Advanced measurements unravel nanoscale phenomena

(Nanowerk News) Semiconductor 2D materials are a few atoms thick, and some of them exhibit localised emission, where light is emitted from such a small part of the layer that only one photon at a time is produced. This localised emission has unique properties and is vital to new quantum technologies especially in optoelectronic and quantum device applications.
Research has shown that stretching a 2D material called tungsten diselenide can result in localised emission, many efforts have sought to create nanostructures with the maximum strain in the layer. However, advanced measurements at NPL indicate that bending the material can have a similar effect.
In recently published work (Science and Technology of Advanced Materials, "Curvature-enhanced localised emission from dark states in wrinkled monolayer WSe2 at room temperature"), scientists at NPL propose that curvature of 2D material resulting from wrinkles in the 2D layer is a better way to engineer the properties.
Graphical abstract of the work. © Science and Technology of Advanced Materials)
The effects of stretching and bending are not always easy to distinguish, but by combining advanced measurement techniques, their results show that this alternative paradigm is a promising route towards room-temperature quantum light sources.
Curvature is much easy to engineer than stretching strain and so this result could accelerate progress towards low-cost quantum technologies.
NPL is currently working with groups in the UK and Brazil to do quantum chemical modelling and further experimental work to test the proposed paradigm and develop the theoretical understanding of how geometric curvature results in localised emission in monolayer tungsten diselenide.
Source: City University of Hong Kong (Note: Content may be edited for style and length)

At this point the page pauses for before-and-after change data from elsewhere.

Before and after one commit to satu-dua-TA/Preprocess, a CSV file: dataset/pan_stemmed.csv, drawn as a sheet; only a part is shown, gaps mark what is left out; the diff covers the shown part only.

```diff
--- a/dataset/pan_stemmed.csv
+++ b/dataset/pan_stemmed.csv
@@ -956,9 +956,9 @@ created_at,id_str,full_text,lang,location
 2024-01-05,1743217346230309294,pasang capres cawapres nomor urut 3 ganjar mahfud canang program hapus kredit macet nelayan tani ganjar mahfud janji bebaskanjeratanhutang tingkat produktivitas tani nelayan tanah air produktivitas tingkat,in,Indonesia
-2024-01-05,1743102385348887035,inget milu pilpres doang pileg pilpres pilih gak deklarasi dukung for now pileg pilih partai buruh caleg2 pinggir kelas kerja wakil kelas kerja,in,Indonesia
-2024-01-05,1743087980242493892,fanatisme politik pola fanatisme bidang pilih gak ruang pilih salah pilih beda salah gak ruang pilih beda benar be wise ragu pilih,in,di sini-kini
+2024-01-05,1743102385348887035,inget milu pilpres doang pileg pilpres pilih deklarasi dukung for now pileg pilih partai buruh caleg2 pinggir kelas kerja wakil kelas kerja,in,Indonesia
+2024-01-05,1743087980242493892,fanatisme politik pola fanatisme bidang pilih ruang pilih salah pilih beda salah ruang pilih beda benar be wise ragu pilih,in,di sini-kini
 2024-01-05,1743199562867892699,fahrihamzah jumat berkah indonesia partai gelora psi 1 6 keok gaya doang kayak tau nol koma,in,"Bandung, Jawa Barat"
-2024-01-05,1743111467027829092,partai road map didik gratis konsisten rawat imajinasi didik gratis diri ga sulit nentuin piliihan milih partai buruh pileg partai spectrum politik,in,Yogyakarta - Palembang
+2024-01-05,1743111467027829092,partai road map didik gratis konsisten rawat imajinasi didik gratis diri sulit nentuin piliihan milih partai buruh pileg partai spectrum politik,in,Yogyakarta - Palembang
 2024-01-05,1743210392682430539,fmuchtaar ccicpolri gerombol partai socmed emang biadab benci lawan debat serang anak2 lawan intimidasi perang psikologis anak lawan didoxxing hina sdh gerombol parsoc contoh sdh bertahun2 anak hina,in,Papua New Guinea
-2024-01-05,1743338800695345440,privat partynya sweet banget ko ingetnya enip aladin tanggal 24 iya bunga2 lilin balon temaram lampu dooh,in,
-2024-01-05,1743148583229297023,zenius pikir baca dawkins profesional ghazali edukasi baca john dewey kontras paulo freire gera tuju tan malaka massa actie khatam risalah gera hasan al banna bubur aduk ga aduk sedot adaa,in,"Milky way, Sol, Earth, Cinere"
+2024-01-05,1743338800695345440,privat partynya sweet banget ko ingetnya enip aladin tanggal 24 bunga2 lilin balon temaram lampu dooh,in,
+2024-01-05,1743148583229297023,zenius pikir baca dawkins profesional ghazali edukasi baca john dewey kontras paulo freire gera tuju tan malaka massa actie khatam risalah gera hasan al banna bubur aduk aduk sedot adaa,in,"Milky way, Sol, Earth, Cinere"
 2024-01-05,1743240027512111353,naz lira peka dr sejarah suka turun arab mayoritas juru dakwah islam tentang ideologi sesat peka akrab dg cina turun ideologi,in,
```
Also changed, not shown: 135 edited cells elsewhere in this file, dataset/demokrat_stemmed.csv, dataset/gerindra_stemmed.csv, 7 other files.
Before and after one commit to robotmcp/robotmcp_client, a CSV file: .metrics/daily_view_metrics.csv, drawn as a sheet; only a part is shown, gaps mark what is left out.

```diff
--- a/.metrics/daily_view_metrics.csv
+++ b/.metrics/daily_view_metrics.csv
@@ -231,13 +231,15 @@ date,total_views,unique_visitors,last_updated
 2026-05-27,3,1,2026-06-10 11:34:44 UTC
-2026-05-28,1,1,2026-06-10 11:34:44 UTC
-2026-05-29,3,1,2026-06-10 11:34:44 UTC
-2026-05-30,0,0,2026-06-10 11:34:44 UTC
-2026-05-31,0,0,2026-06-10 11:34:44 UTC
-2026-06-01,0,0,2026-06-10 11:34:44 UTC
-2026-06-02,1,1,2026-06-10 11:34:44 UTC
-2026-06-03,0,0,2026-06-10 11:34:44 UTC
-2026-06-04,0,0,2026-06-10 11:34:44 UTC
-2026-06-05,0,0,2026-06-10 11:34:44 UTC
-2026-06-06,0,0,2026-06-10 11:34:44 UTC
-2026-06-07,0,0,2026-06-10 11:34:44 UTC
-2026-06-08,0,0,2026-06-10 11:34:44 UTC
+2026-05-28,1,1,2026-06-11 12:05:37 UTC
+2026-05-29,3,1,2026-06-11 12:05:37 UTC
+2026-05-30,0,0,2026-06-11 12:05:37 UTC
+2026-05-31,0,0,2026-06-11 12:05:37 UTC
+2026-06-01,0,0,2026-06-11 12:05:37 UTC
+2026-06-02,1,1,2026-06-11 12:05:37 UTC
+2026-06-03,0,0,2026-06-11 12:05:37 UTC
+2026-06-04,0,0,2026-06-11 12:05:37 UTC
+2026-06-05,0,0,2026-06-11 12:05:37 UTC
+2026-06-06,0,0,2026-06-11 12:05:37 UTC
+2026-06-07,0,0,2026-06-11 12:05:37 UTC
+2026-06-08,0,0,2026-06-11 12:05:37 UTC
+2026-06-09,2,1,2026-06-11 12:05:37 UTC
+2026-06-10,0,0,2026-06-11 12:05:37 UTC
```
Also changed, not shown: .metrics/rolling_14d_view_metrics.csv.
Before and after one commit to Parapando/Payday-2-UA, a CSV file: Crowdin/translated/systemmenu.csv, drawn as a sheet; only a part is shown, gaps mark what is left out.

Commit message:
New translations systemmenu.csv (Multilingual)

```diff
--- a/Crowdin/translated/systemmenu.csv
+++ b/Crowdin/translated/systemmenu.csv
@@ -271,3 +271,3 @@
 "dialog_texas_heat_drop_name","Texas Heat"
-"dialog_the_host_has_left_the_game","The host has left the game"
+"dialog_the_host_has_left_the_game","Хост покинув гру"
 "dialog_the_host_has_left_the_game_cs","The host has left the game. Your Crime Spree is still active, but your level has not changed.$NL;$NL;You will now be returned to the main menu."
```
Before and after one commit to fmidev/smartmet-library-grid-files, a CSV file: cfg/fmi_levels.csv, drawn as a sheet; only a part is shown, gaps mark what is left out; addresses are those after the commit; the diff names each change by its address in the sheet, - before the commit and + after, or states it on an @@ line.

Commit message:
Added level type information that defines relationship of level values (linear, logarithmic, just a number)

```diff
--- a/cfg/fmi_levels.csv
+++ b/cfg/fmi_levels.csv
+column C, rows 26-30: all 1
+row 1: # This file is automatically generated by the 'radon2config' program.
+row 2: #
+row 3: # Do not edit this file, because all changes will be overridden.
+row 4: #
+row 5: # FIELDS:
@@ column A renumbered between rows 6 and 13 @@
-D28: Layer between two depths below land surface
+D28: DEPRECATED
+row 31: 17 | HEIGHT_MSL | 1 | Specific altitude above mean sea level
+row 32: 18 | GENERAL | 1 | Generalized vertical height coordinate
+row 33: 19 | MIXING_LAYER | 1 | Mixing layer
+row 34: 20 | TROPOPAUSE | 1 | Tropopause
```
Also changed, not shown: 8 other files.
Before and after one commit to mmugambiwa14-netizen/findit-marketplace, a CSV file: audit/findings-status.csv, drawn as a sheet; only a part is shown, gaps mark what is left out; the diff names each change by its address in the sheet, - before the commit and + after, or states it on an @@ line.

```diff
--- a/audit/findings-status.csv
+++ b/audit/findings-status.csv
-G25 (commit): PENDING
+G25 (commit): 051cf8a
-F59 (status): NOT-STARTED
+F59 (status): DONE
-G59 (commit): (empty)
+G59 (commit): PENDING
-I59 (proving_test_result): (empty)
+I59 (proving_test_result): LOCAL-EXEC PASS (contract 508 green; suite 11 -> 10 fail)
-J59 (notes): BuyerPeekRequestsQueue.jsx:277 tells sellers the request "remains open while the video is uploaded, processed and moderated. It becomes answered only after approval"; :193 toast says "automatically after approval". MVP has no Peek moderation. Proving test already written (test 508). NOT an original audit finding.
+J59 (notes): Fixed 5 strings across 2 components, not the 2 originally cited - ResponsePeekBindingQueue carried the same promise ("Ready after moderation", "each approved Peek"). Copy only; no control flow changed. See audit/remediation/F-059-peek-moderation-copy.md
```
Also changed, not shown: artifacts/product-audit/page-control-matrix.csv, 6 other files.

We curated lists with the (what we think) best science and technology podcasts - check them out!